In 2017, a singer-songwriter from Winnipeg, Manitoba sent ripples through the folk world, winning the Contemporary Roots Album of the Year JUNO Award for his debut, Earthly Days.

Since then, William Prince has become a fixture in the Canadian folks scene, thanks to his distinctive soulful baritone and compelling storytelling. That JUNO winning album sent his life on a new trajectory; in the years that followed, he released the critically acclaimed albums Reliever (2020) and Stand In The Joy (2023), opened for Neil Young, and collaborated with Serena Ryder on the singles “Sing Me A Song” and “River Of Tears.”  He’s played Massey Hall, the Grand Ole Opry and an NPR Tiny Desk Concert. And this summer, he’ll be  headlining the Mariposa Folk Festival. 

Despite a seemingly quick rise, Prince’s musical journey was a decade in the making. Prince told CBC News that it took him 10 years to complete that first album. At first, he tried to emulate other artists, but eventually he embraced his calm, introspective sound. “I’ve always had a lot to say,” he said about his songwriting. “A bad day becomes a song, but good days become songs, too.”   

The Anishinabe artist hails from Peguis First Nation in Manitoba’s the Interlake region. He learned a love of music from his father, who died shortly before Earthly Days’ release. 

“I would have spent a lot of time playing music with my dad,” Prince told The String. “He was raised on Johnny Cash gospel and Charley Pride and stuff. And it was always around our house. And so I learned from him to sing those kinds of classic songs—Hank Williams, Willie Nelson songs.
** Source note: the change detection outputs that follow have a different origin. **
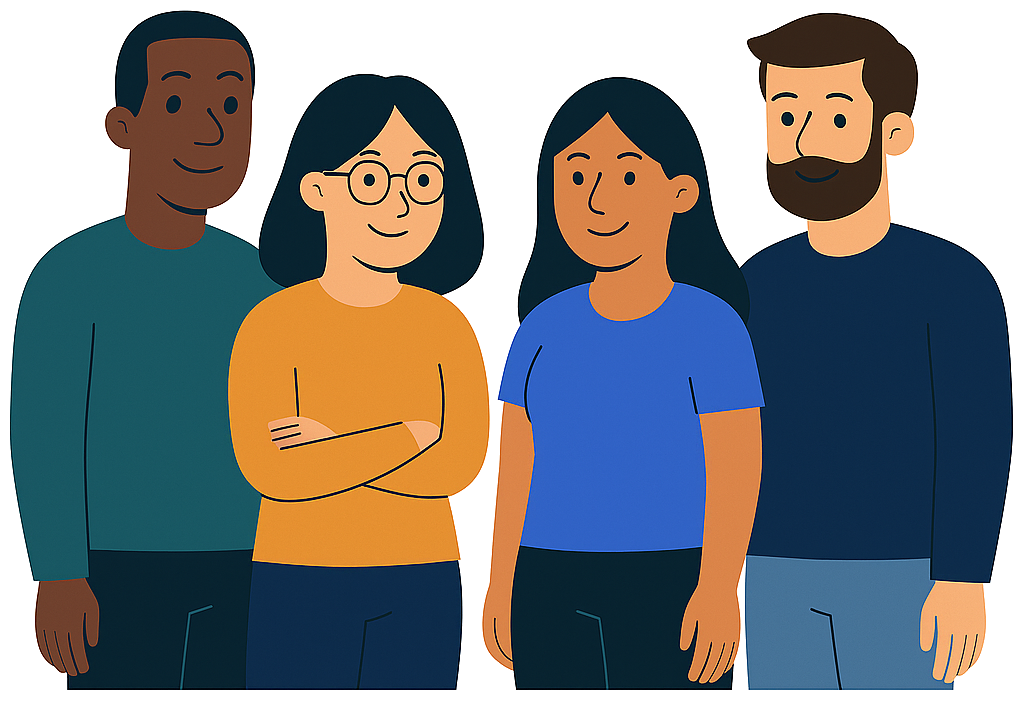
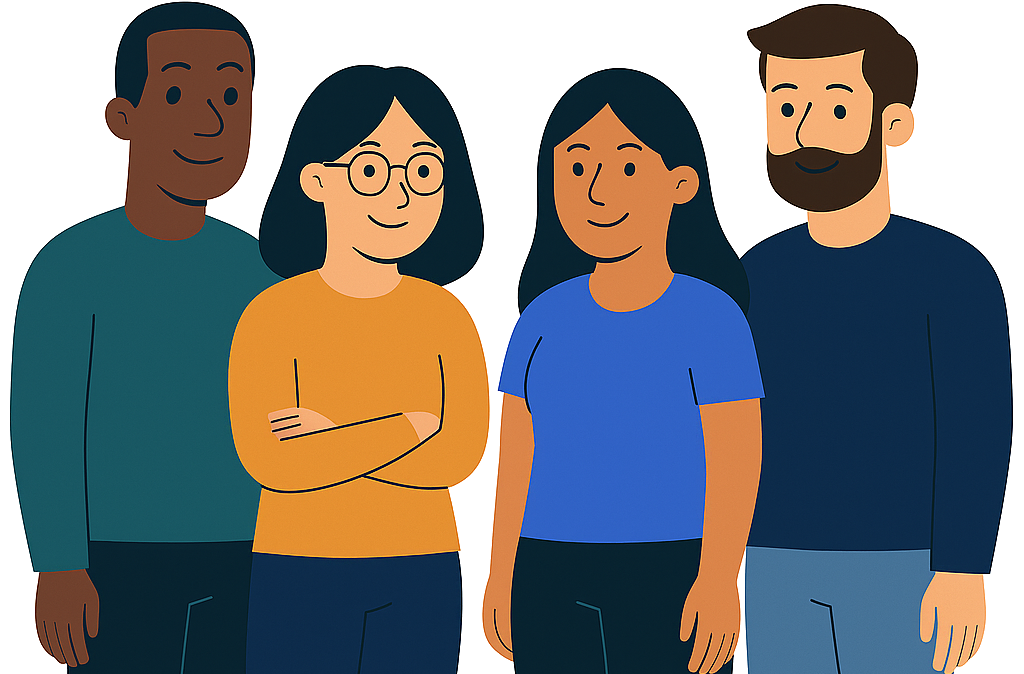
[fix]: Cambia el color del encabezado y ajusta el diseño de la sección del equipo

diff --git a/styles/nosotros.css b/styles/nosotros.css
@@ -64,7 +64,7 @@ hr {
 }
 
 .section__div h3 {
- color: var(--color-primario);
+ color: var(--color-secundario);
  font-weight: 400;
  margin: 5% 0;
  font-size: 1.25em;
@@ -188,6 +188,10 @@ hr {
 }
 
 @media screen and (min-width: 60em) {
+ hr {
+  width: 95%;
+ }
+
  .section__titulo {
   font-size: 3em;
   padding: 0 0 0 0.2em;
@@ -220,9 +224,26 @@ hr {
   border: 1px solid var(--color-bordes);
  }
 
+ .section__equipo {
+  flex-direction: column;
+  padding-bottom: 10em;
+ }
+
  .section__equipo .section__div {
   width: 40%;
   line-height: 3em;
+ }
+
+ .section__div--grillado {
+  display: flex;
+  flex-direction: row;
+  padding: 0 3em;
+  padding-top: 2em;
+ }
+
+ .section__div h3 {
+  font-size: 3em;
+  /* margin-left: 1em; */
  }
 
  .div__dev strong {
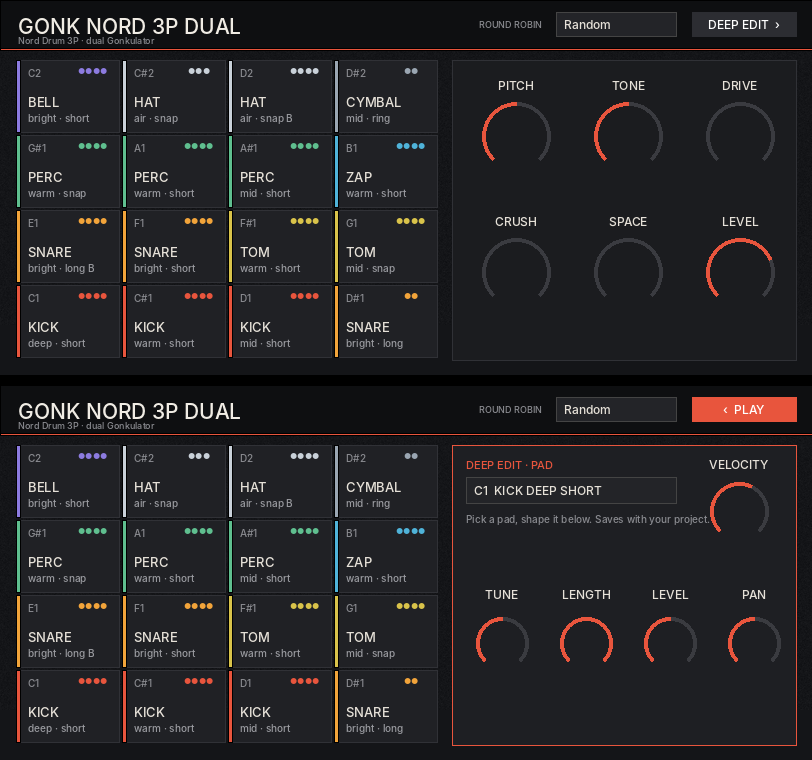
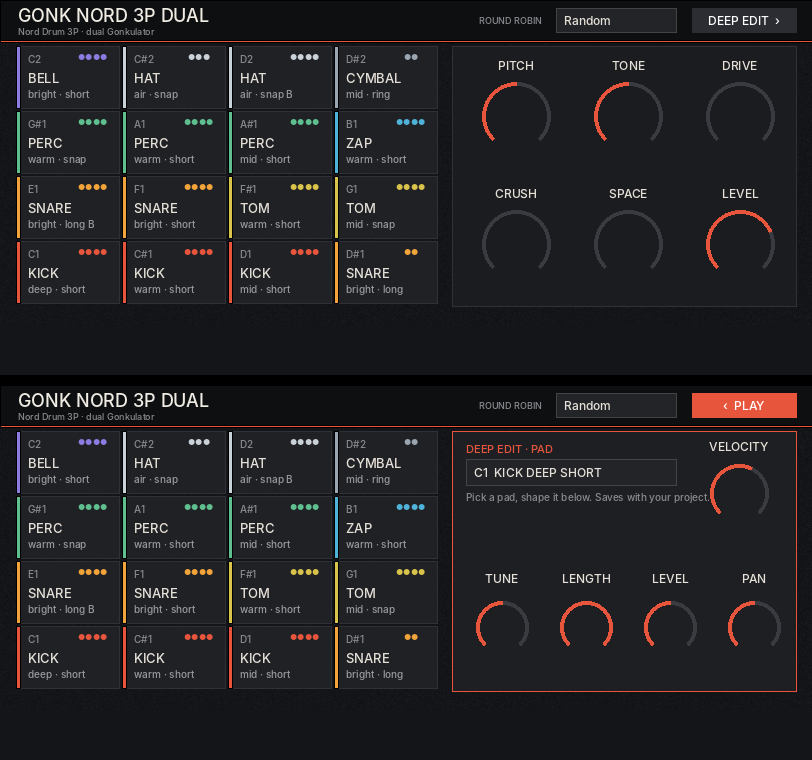
Fit layout inside DS visible area (bottom pad row was cut off)
Claude-Session: https://claude.ai/code/session_01Qtu2uooq94YghaYY32cpxf

diff --git a/pipeline/gonk_build.py b/pipeline/gonk_build.py
@@ -134,19 +134,19 @@ def build_preset(pads, kit_name, sample_dir_rel, bg_rel, cover_rel, rr_counts):
     def rect(x, y, w, h, fill, border="00000000", bt=0, extra=""):
         L.append(f'      <rectangle x="{x}" y="{y}" width="{w}" height="{h}" fillColor="{fill}" '
                  f'borderColor="{border}" borderThickness="{bt}"{extra}/>')
-    rect(0, 0, 812, 48, "FF0E0F11")
-    rect(0, 48, 812, 2, "FFE8553D")
-    rect(452, 60, 344, 300, "FF1B1C1F", "FF303136", 1)
+    rect(0, 0, 812, 40, "FF0E0F11")
+    rect(0, 40, 812, 2, "FFE8553D")
+    rect(452, 46, 344, 260, "FF1B1C1F", "FF303136", 1)
     for p in pads:
         x, y, w, h = p["cell"]
         c = "FF" + ROLE_COLOR.get(p["role"], "#888888")[1:]
         rect(x, y, w, h, "FF202125", "FF303136", 1)
         rect(x, y, 4, h, c)
-    L.append(f'      <label x="18" y="3" width="330" height="30" text={qa(kit_name.upper())} '
-             f'textColor="FFF0ECE4" textSize="22" hAlign="left"/>')
-    L.append(f'      <label x="18" y="32" width="330" height="13" text={qa(rr_counts or "")} '
+    L.append(f'      <label x="18" y="2" width="330" height="24" text={qa(kit_name.upper())} '
+             f'textColor="FFF0ECE4" textSize="19" hAlign="left"/>')
+    L.append(f'      <label x="18" y="25" width="330" height="13" text={qa(rr_counts or "")} '
              f'textColor="FF8A8B90" textSize="10" hAlign="left"/>')
-    L.append('      <label x="470" y="12" width="82" height="24" text="ROUND ROBIN" '
+    L.append('      <label x="470" y="8" width="82" height="24" text="ROUND ROBIN" '
              'textColor="FF8A8B90" textSize="10" hAlign="right"/>')
 
     # ---- pad map labels (always visible)
@@ -172,7 +172,7 @@ def build_preset(pads, kit_name, sample_dir_rel, bg_rel, cover_rel, rr_counts):
              f'translation="fixed_value" translationValue="{"true" if e else "false"}"/>'
              for t, e in zip(("rr_rand", "rr_cycle", "rr_off"), en)]
         return f'        <option name="{name}">\n' + "\n".join("          " + x for x in b) + "\n        </option>"
-    L.append('      <menu x="556" y="12" width="120" height="24" value="1" textSize="13" '
+    L.append('      <menu x="556" y="8" width="120" height="24" value="1" textSize="13" '
              'textColor="FFE6E1D8" backgroundColor="FF232428" highlightedBackgroundColor="FFE8553D" '
              'tooltip="Random: never the same hit twice in a row. Cycle: steps 1-2-3-4. Off: always the first hit.">')
     L.append(rr_opt("Random", (1, 0, 0)))
@@ -182,7 +182,7 @@ def build_preset(pads, kit_name, sample_dir_rel, bg_rel, cover_rel, rr_counts):
 
 
     # ---- front panel: six knobs, Sitala-style (few controls, each musical)
-    cols, rows = [466, 578, 690], [76, 212]
+    cols, rows = [466, 578, 690], [56, 184]
     tone_lp = ('<binding type="effect" level="instrument" effectTags="tone_lp" parameter="FX_FILTER_FREQUENCY" '
                'translation="table" translationTable="0,180;0.15,600;0.3,2200;0.45,9000;0.5,22000;1,22000"/>')
     tone_hp = ('<binding type="effect" level="instrument" effectTags="tone_hp" parameter="FX_FILTER_FREQUENCY" '
@@ -213,11 +213,11 @@ def build_preset(pads, kit_name, sample_dir_rel, bg_rel, cover_rel, rr_counts):
     L += ["      " + k for k in main]
 
     # ---- DEEP page (hidden until the button is pressed)
-    L.append('      <rectangle x="452" y="60" width="344" height="300" fillColor="FF1E1F23" '
+    L.append('      <rectangle x="452" y="46" width="344" height="260" fillColor="FF1E1F23" '
              'borderColor="FFE8553D" borderThickness="1" tags="deep" visible="false"/>')
-    L.append('      <label x="466" y="70" width="200" height="18" text="DEEP EDIT · PAD" textColor="FFE8553D" '
+    L.append('      <label x="466" y="54" width="200" height="18" text="DEEP EDIT · PAD" textColor="FFE8553D" '
              'textSize="12" hAlign="left" tags="deep" visible="false"/>')
-    L.append('      <menu x="466" y="92" width="210" height="26" value="1" textSize="13" tags="deep,padmenu" '
+    L.append('      <menu x="466" y="74" width="210" height="26" value="1" textSize="13" tags="deep,padmenu" '
              'visible="false" textColor="FFE6E1D8" backgroundColor="FF232428" '
              'highlightedBackgroundColor="FFE8553D">')
     for p in pads:
@@ -228,11 +228,11 @@ def build_preset(pads, kit_name, sample_dir_rel, bg_rel, cover_rel, rr_counts):
                  f'translation="fixed_value" translationValue="true" triggerOnLoad="false"/>')
         L.append('        </option>')
     L.append('      </menu>')
-    L.append("      " + knob(694, 70, "VELOCITY", 0, 1, 0.6,
+    L.append("      " + knob(694, 52, "VELOCITY", 0, 1, 0.6,
              ['<binding type="amp" level="instrument" position="0" parameter="AMP_VEL_TRACK"/>'],
              tags="deep", w=90, h=96, visible=False,
              tip="0 = every hit full level. 1 = fully velocity sensitive. Whole kit."))
-    L.append('      <label x="466" y="128" width="210" height="44" textColor="FF8A8B90" textSize="11" '
+    L.append('      <label x="466" y="106" width="210" height="40" textColor="FF8A8B90" textSize="11" '
              'hAlign="left" vAlign="top" tags="deep" visible="false" '
              'text="Pick a pad, shape it below. Saves with your project."/>')
     px = [460, 544, 628, 712]
@@ -240,24 +240,24 @@ def build_preset(pads, kit_name, sample_dir_rel, bg_rel, cover_rel, rr_counts):
         t = f'pk{p["pad"]:02d}'
         tg = f'groupTags="{t}"'
         L += ["      " + k for k in [
-            knob(px[0], 200, "TUNE", -24, 24, 0,
+            knob(px[0], 184, "TUNE", -24, 24, 0,
                  [f'<binding type="amp" level="group" {tg} parameter="GROUP_TUNING"/>'],
                  tags=f"pk,{t}", pname=f"{note_name(p['note'])} {p['name']} ", w=84, h=100, visible=False, snap="whole_numbers",
                  tip="Semitones. Hold Shift for fine tuning", dflt=0),
-            knob(px[1], 200, "LENGTH", 0, 1, 1,
+            knob(px[1], 184, "LENGTH", 0, 1, 1,
                  [f'<binding type="amp" level="group" {tg} parameter="ENV_DECAY" translation="table" translationTable="{LENGTH_TABLE}"/>',
                   f'<binding type="amp" level="group" {tg} parameter="ENV_RELEASE" translation="table" translationTable="{LENGTH_TABLE}"/>'],
                  tags=f"pk,{t}", pname=f"{note_name(p['note'])} {p['name']} ", w=84, h=100, visible=False, tip="Full right = the whole hit. Turn left to choke it shorter."),
-            knob(px[2], 200, "LEVEL", 0, 1, 0.5,
+            knob(px[2], 184, "LEVEL", 0, 1, 0.5,
                  [f'<binding type="amp" level="group" {tg} parameter="AMP_VOLUME" translation="table" translationTable="0,0;0.5,1;1,2.5"/>'],
                  tags=f"pk,{t}", pname=f"{note_name(p['note'])} {p['name']} ", w=84, h=100, visible=False, tip="Centre = as balanced. Right = up to +8 dB"),
-            knob(px[3], 200, "PAN", -100, 100, 0,
+            knob(px[3], 184, "PAN", -100, 100, 0,
                  [f'<binding type="amp" level="group" {tg} parameter="PAN"/>'],
                  tags=f"pk,{t}", pname=f"{note_name(p['note'])} {p['name']} ", w=84, h=100, visible=False, snap="whole_numbers", dflt=0),
         ]]
     # DEEP toggle goes LAST: on load Decent Sampler fires every control's bindings in
     # file order, so this one's 'hide deep page' must come after the pad menu's 'show pad'.
-    L.append('      <button x="692" y="12" width="104" height="24" value="0" style="text" '
+    L.append('      <button x="692" y="8" width="104" height="24" value="0" style="text" '
              'tooltip="Per-pad tune, length, level, pan + velocity response">')
     L.append('        <state name="DEEP EDIT  ›">')
     for b in (vis("main", 1), vis("deep", 0), vis("pk", 0)):
@@ -332,7 +332,7 @@ def build_preset(pads, kit_name, sample_dir_rel, bg_rel, cover_rel, rr_counts):
 def grid_cells(n):
     """4x4 pad grid, MPC order: first pad bottom-left."""
     cells = []
-    x0, y0, w, h, g = 16, 60, 103, 72, 3
+    x0, y0, w, h, g = 16, 46, 103, 62, 3
     for i in range(n):
         r, c = divmod(i, 4)
         cells.append((x0 + c * (w + g), y0 + (3 - r) * (h + g), w, h))
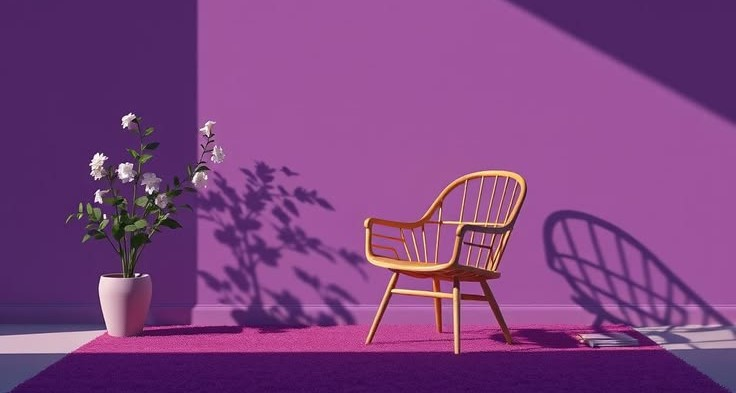
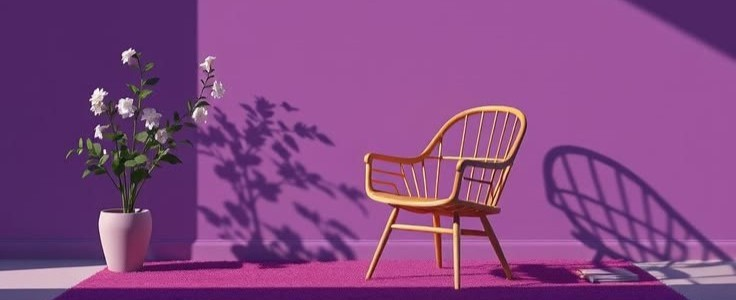
correction indexclient, header et searchbar

diff --git a/frontend/src/components/Header.css b/frontend/src/components/Header.css
@@ -2,7 +2,7 @@
     display: grid;
     grid-template-columns: 1fr 5fr 1fr;
     align-items: center;
-    border-bottom: 1px solid var(--border);
+    border-bottom: 10px solid var(--border);
 }
 
 .Bar {
@@ -13,7 +13,7 @@
     width: 100%;
     margin: 0;
     padding: 0;
-    padding-bottom: 20px;
+    padding-bottom: 0px;
     padding-top: 20px;
     border-right: 1px solid var(--border);
     border-left: 1px solid var(--border);
@@ -29,6 +29,13 @@
     width: 100%;
     max-width: 800px;
     border-bottom: 1px solid var(--border);
+}
+
+.navbar {
+    display : grid;
+    grid-template-columns: 1.5fr 1fr;
+    width: 100%;
+    padding-top: 20px;
 }
 
 .navbar ul {
@@ -50,7 +57,8 @@
 
 .logo {
   position: relative;
-  padding: 20px;
+  padding-right: 20px;
+  padding-left: 20px;
 
   .base,
   .framework,

diff --git a/frontend/src/pages/Client/IndexClient.css b/frontend/src/pages/Client/IndexClient.css
@@ -1,0 +1,12 @@
+.DisplayContainer {
+    display: flex;
+    justify-content: center;
+    align-items: center;
+    margin-bottom: 20px;
+    width: 100%;
+}
+
+.DisplayImg {
+    width: 100%;
+    height: auto;
+}

diff --git a/frontend/src/pages/Client/IndexClient.jsx b/frontend/src/pages/Client/IndexClient.jsx
@@ -4,9 +4,11 @@ import { useState } from 'react'
 import reactLogo from '/src/assets/react.svg'
 import viteLogo from '/src/assets/vite.svg'
 import heroImg from '/src/assets/hero.png'
+import displayImg from '/src/assets/purple_inside_house.jpg'
 
 //style
 import '/src/App.css'
+import './IndexClient.css'
 
 //component
 import Header from '/src/components/Header';
@@ -20,12 +22,9 @@ function IndexClient() {
   return (
     <>
       <Header />
-      <SearchBar />
       <section id="center">
-        <div className="hero">
-          <img src={heroImg} className="base" width="170" height="179" alt="" />
-          <img src={reactLogo} className="framework" alt="React logo" />
-          <img src={viteLogo} className="vite" alt="Vite logo" />
+        <div className="DisplayContainer">
+          <img src={displayImg} className="DisplayImg" alt="" />
         </div>
         <div>
           <h1>Accueil</h1>

diff --git a/frontend/src/components/SearchBar.css b/frontend/src/components/SearchBar.css
@@ -2,13 +2,10 @@
     display: flex;
     align-items: center;
     justify-content: center;
-    margin-bottom: 20px;
-    padding: 20px 0;
-    border: 1px solid var(--border);
 }
 
 .search-input {
-    width: 50%;
+    width: 70%;
     padding: 10px;
     border: 1px solid var(--border);
     border-radius: 4px;

diff --git a/frontend/src/components/Header.jsx b/frontend/src/components/Header.jsx
@@ -7,6 +7,8 @@ import reactLogo from '/src/assets/react.svg'
 import viteLogo from '/src/assets/vite.svg'
 import heroImg from '/src/assets/hero.png'
 
+import SearchBar from './SearchBar';
+
 //style
 import './Header.css'
   
@@ -25,6 +27,7 @@ function Header() {
                     <h1>Ymmo</h1>
                 </div>
                 <nav className="navbar">
+                    <SearchBar />
                     <ul>
                         <Link to="/">Accueil</Link>
                         <Link to="/EstateBoard">Catalogue</Link>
As well as on Sunday, you know, he’d be preaching, he’d be leading the country band that we had there. And I was 14 or 15 when I would have started out on guitar playing music with him.”

That classic country influence is clear in songs like “Breathless” and “The Spark,” which combine catchy hooks and a lonesome drawl with thoughtful, relatable lyrics. Yet, through it all is a note of optimism—and a whole lot of love.        

Prince’s latest album, Stand In The Joy, won the JUNO for Contemporary Roots Album of the Year and the Canadian Folk Music Award for Contemporary Album of the Year. This is Prince’s most life-affirming release yet, unapologetically joyful without losing the qualities fans have come to expect.  

“That’s what I can do for this northern sound,” Prince told The Toronto Star. “I grew up on a reservation, you know, and lived a life that maybe people aren’t familiar with. The best thing I can do is to keep singing about the truth and things I’ve seen in my life.”

YouTube Links:

The Spark: